5 Network Security Predictions for 2014
Mobility, BYOD, and the Internet of Things are among the factors we see influencing the network security space in 2014.
It’s the time of year when everyone starts thinking about what the next 12 months will bring, and here at Enterprise Networking Planet, we’re no different. We’ve been watching the network security space evolve over the last year and following the hot trends as they develop. Here are our predictions for what you should watch out for in 2014.
1. Thanks to BYOD, we’ll see more mobile malware
The Bring Your Own Device trend shows no signs of stopping. This presents an endpoint problem for network security administrators. It’s all too easy to download apps with a couple of clicks, and people often labor under the misconception that it is safer to click on links from a tablet than a PC “because it doesn’t have viruses.”
Mobile malware can be hidden in apps and, once unleashed on devices with access to corporate networks, can compromise those networks. Make sure your access policies are up-to-date and that you have a comprehensive, secure approach to network access control (NAC), BYOD, and endpoint encryption, including compulsory anti-malware protection on personal devices. New developments in the resurgent NAC market, such as ForeScout's recently announced integration with endpoint security startup Bromium, provide innovative solutions.
2. We’ll demand better authentication
Biometric authentication, including fingerprinting, is already in use and looks set to grow. Adoption in some sectors has been slow due to concerns about storing personal data of this kind, but users will slowly come around to the idea that biometric logins are the way network authentication must go. In fact, it could be a welcome relief from having to remember so many passwords, as well as a more secure alternative to web services that claim to safely store all your passwords so you only have to remember one.
If your business isn’t ready to adopt biometric authentication, consider multi-factor authentication for access to network services instead. It’s more secure than a single login and password and can be easily implemented for high-risk areas, such as network administration tools, even if it is not deployed to the user base as a whole.
3. Cloud security will become a priority
Up until now, cloud security has focused on ensuring data security at the host site and as it traverses the corporate WAN. That might be adequate for enterprises using cloud services from their office base, but end users are increasingly accessing data stored in the cloud from unsecured public networks at places like coffee shops and airports. And with more broadband providers offering customers access to their global connections when they are out of the house, it’s even easier to access corporate services from whatever Wi-Fi connection happens to pop up.
Be aware of the potential threat. You can’t secure every public network, but you can look at educating end users and blocking access to cloud services or corporate data from unknown networks. Technologies like Juniper's Junos AppConnect technology, which will enable the creation of Virtual Private Networks (VPNs) on a per-app basis, may help secure corporate data in the mobile era.
4. Attacks on the Internet of Things will increase
Most malicious attacks are aimed at end user devices like computers, tablets and smartphones.
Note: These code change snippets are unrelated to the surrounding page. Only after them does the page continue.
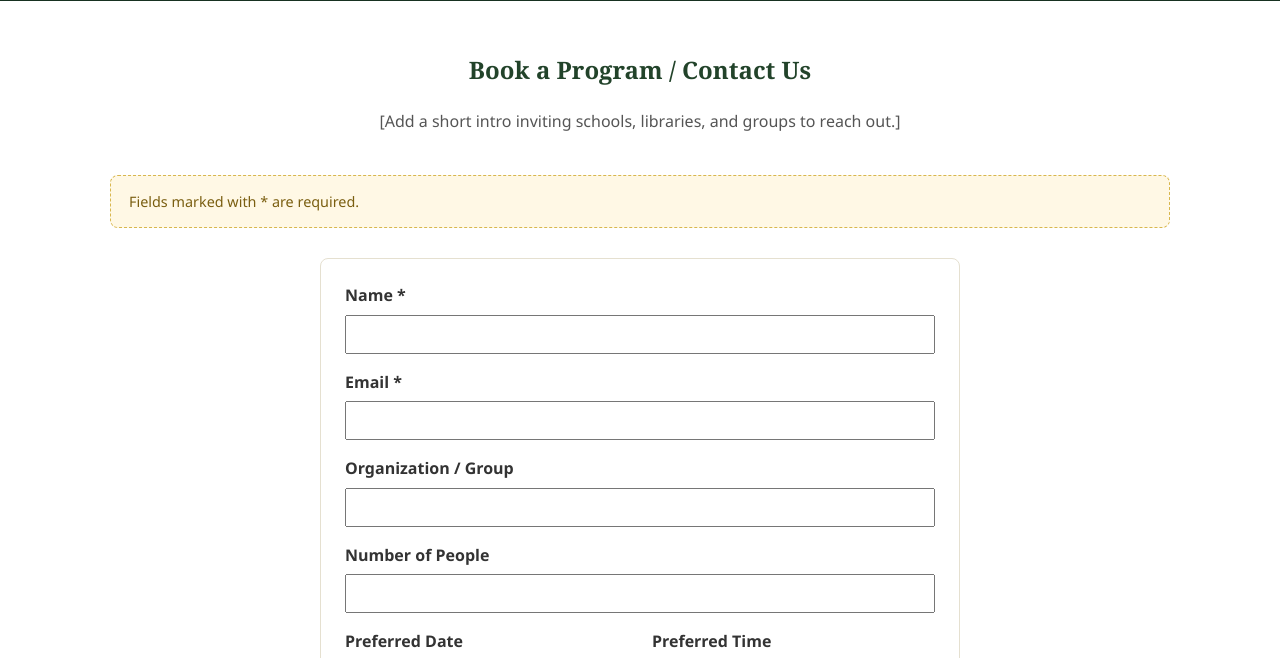
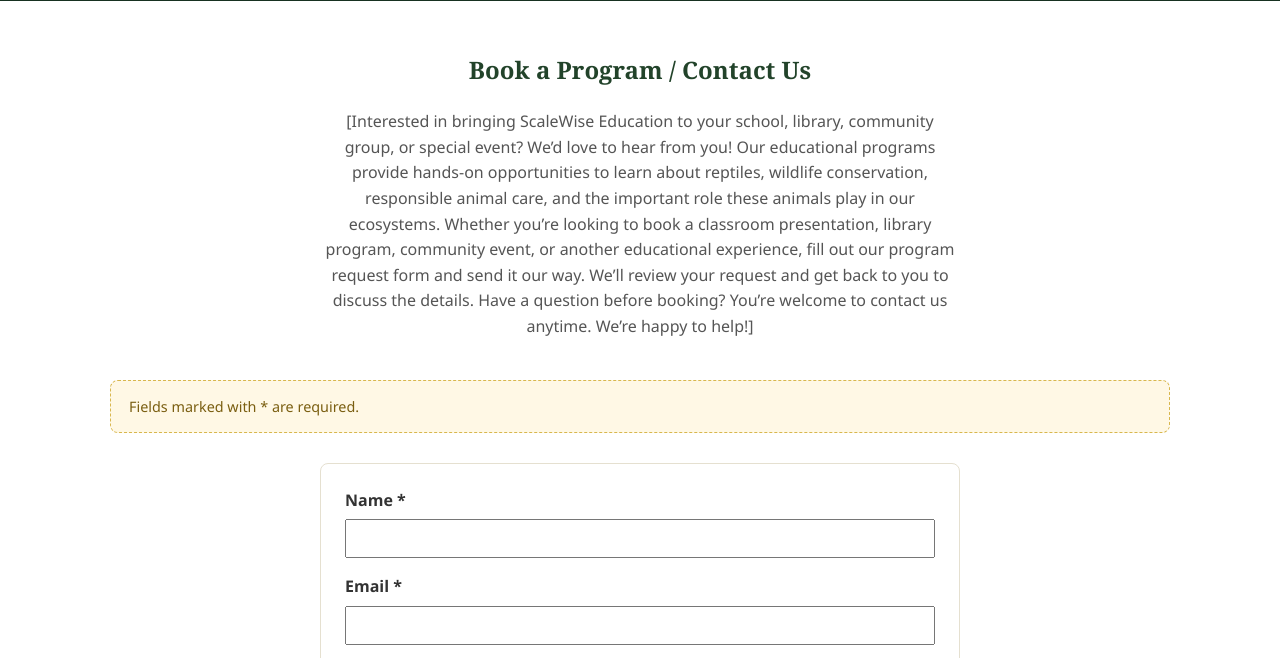
Before and after one commit to Detaai/ScaleWise-Education, a plain HTML site: page contact.html in a window 1280 px wide. Shown: the part 110-768 px from the top of the page. Drawn offline with Linux system fonts and the light colour scheme.

Commit message:
Revise contact section with detailed program info
Updated the introductory paragraph to provide information about ScaleWise Education's programs and how to contact for bookings.

```diff
--- a/contact.html
+++ b/contact.html
@@ -36,7 +36,13 @@
     <div class="container">
       <div class="section-title">
         <h1>Book a Program / Contact Us</h1>
-        <p>[Add a short intro inviting schools, libraries, and groups to reach out.]</p>
+        <p>[Interested in bringing ScaleWise Education to your school, library, community group, or special event? We’d love to hear from you!
+
+Our educational programs provide hands-on opportunities to learn about reptiles, wildlife conservation, responsible animal care, and the important role these animals play in our ecosystems.
+
+Whether you’re looking to book a classroom presentation, library program, community event, or another educational experience, fill out our program request form and send it our way. We’ll review your request and get back to you to discuss the details.
+
+Have a question before booking? You’re welcome to contact us anytime. We’re happy to help!]</p>
       </div>
 
       <p class="placeholder-note">Fields marked with * are required.</p>
```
We haven’t seen much in the way of the attacks against other networked devices, but eventually this will increase. There isn’t much call for a hacker to infiltrate your networked fridge and change the shopping order for milk, but as alarm systems and company cars increasingly come equipped with IP addresses and space on the network, they become potential targets.
Don’t focus all your security efforts on user-driven devices if you have other networked devices in the estate. Make sure that your IoT is secure as well to pre-empt any weaknesses in the system, and stay up-to-date with announcements about vulnerabilities so you can mitigate the risks before an attack happens.
5. People will remain the biggest risk
However high-tech the other threat vectors might seem, people remain the biggest concern to network security. Research by Google shows that nearly half of users have told someone else their password. People consistently use easy-to-guess passwords, like pets’ names and important dates. And they write them down!
Whatever network security protocols you put in place, you can’t legislate for users who leave their tablets on the train, their PCs unlocked on the coffee shop table while they nip out for a cigarette, and those who sticky note their passwords underneath their keyboards in the hope that no one will look there. Malicious attacks that exploit social engineering to get access to passwords and personal connections compound the problem.
Keep reinforcing those policies, keep monitoring network traffic for suspicious activity—solutions like WatchGuard Dimension can ease this by combining traffic visibility with Big Data visualization—and keep on top of patching and updates. Your company’s data is one of its most important assets, and it deserves to be well looked after. However, it’s getting harder to do that with network security becoming an increasingly advanced area and hackers (and government agencies) developing far greater levels of sophistication. Stay vigilant and informed to keep your business secure in 2014.
Photo courtesy of Shutterstock.
Elizabeth Harrin is an award-winning blogger and has been shortlisted for the Management Book of the Year award 2014. She is also director of The Otobos Group, a business writing consultancy specializing in IT and project management.